Possess telepathy. Be able to tell instantly what times would work for a person, if they want to schedule with a particular reviewer, and what phone number they should be called at. Also know immediately when an address or phone number has been changed.
Have the power within the organization to change things. Immediately be able to change policies of this Fortune 500 company.
My job calls for telepathy, too. Also "detective," e.g. trying to find a document that a doctor input under the wrong document type or the wrong department, or even the wrong provider ID (and sometimes all three.) And then fusses at us because they're late with a dictation.
And "magician", the ability to manifest a typed dictation out of the void.
A story: Years ago I got a panicky phone call from the person who booked patients on airevacuation flights to go to other hospitals: "I need a summary by Dr. Surgeon!" (I later discovered that all of her phone calls were panicky, as though that part of the hospital was about to fall in a massive hole in the ground or something.)
Me: I'll double check, but I don't think Dr. Surgeon has dictated a narrative.
Double-checked the system, and found that my hunch was correct; there was an operation report but no narrative summary. Something in the air seemed to point to me needing it, so I typed the operation report.
A few minutes later, I got another call from Booker: "Dr. Surgeon's going to be in surgery all afternoon, but I need a summary to put this patient on a plane!"
Me: I found the operation report, but he hasn't dictated a narrative summary.
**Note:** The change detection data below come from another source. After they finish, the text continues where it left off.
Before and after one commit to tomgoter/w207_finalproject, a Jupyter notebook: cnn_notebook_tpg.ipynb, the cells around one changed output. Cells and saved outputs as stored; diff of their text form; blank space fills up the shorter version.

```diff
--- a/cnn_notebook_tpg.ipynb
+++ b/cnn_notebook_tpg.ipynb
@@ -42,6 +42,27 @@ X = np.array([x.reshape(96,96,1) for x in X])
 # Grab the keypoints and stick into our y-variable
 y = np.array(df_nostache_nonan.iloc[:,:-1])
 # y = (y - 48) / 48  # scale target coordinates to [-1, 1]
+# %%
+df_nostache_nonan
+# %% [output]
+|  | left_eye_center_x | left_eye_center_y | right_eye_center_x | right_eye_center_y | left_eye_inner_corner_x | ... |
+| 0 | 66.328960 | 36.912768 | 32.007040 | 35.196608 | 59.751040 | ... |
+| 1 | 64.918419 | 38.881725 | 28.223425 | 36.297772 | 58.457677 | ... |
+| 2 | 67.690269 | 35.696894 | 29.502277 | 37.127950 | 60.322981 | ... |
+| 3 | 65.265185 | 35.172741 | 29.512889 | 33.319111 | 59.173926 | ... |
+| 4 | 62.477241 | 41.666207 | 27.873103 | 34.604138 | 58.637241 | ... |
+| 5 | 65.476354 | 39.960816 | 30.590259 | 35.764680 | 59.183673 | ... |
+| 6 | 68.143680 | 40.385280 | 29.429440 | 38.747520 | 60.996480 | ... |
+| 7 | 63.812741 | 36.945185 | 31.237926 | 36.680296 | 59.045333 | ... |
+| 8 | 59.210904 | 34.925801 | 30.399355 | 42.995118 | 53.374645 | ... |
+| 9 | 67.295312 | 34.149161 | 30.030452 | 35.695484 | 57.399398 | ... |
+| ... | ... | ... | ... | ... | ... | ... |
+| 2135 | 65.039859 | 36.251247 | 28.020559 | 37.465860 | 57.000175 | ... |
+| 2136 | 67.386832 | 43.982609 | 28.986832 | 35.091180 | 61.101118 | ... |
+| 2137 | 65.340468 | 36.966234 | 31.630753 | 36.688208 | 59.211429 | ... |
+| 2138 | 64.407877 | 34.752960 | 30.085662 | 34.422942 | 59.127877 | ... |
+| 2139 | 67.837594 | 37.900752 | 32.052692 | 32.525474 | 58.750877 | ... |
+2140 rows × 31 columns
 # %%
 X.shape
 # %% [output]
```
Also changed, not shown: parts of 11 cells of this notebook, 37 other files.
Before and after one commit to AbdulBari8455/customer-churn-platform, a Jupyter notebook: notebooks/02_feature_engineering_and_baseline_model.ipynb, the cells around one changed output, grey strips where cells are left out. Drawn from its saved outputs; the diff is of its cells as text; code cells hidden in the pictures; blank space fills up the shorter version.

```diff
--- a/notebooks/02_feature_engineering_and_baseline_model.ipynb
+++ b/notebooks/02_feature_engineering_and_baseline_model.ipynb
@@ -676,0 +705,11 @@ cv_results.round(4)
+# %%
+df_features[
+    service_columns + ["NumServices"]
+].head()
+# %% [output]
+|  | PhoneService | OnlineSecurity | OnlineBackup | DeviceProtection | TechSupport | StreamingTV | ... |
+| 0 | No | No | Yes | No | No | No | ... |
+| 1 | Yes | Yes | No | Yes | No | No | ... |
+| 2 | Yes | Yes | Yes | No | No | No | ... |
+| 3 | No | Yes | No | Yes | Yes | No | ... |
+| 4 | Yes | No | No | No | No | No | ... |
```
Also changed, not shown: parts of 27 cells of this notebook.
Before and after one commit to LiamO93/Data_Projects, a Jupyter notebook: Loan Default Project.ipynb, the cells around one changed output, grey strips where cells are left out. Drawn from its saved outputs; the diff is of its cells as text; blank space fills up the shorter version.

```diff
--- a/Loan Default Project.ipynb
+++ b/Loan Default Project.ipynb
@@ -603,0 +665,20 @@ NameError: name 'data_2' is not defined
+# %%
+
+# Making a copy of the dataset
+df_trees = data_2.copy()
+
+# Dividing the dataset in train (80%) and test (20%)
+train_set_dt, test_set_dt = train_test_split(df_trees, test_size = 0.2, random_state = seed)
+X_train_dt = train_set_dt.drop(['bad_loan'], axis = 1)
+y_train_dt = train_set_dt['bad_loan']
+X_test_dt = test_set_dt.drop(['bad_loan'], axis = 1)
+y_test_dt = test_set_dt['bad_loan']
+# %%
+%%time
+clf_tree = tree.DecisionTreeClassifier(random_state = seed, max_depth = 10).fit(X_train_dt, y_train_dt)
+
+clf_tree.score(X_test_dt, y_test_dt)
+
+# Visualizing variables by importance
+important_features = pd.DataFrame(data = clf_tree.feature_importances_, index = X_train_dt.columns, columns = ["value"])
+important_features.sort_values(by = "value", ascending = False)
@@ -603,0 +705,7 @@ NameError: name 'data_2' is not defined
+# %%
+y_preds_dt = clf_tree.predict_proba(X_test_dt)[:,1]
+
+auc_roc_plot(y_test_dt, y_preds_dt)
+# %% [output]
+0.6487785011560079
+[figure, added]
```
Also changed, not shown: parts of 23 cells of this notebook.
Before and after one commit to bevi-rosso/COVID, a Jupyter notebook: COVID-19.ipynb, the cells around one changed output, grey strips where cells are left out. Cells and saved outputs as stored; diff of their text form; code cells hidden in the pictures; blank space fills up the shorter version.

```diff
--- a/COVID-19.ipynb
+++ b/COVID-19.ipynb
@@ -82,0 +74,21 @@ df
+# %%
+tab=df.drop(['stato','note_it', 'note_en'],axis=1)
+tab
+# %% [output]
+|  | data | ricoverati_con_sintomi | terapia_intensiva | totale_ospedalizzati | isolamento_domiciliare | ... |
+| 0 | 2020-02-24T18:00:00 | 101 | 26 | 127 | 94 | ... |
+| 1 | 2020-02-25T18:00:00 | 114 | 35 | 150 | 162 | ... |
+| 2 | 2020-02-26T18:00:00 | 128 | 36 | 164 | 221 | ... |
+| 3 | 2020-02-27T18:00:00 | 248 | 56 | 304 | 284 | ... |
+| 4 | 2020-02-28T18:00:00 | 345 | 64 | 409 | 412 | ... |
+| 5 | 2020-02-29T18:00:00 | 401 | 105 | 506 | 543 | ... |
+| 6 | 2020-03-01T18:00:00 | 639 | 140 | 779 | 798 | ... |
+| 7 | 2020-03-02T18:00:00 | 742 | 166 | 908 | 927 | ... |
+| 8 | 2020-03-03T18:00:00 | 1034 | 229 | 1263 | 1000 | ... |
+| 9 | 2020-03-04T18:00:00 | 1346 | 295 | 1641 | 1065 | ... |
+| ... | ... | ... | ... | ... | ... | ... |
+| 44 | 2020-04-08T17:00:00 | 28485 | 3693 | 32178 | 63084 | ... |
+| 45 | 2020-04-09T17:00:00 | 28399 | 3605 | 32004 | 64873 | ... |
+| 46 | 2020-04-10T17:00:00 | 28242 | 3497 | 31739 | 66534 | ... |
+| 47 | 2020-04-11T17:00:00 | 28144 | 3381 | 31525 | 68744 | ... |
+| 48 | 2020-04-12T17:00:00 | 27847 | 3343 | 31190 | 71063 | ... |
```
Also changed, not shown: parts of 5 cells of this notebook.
Booker: I need a narrative summary to put this patient on a plane!
Me: I can't transcribe something that hasn't been dictated. Right now I've got the op report, and that's it. I can send you that.
Booker: But I need a narrative summary, and the doctor's going to be in surgery all afternoon!
Finally, after reiterating that I couldn't transcribe something that had never been dictated, I got her to take a copy of the operation report.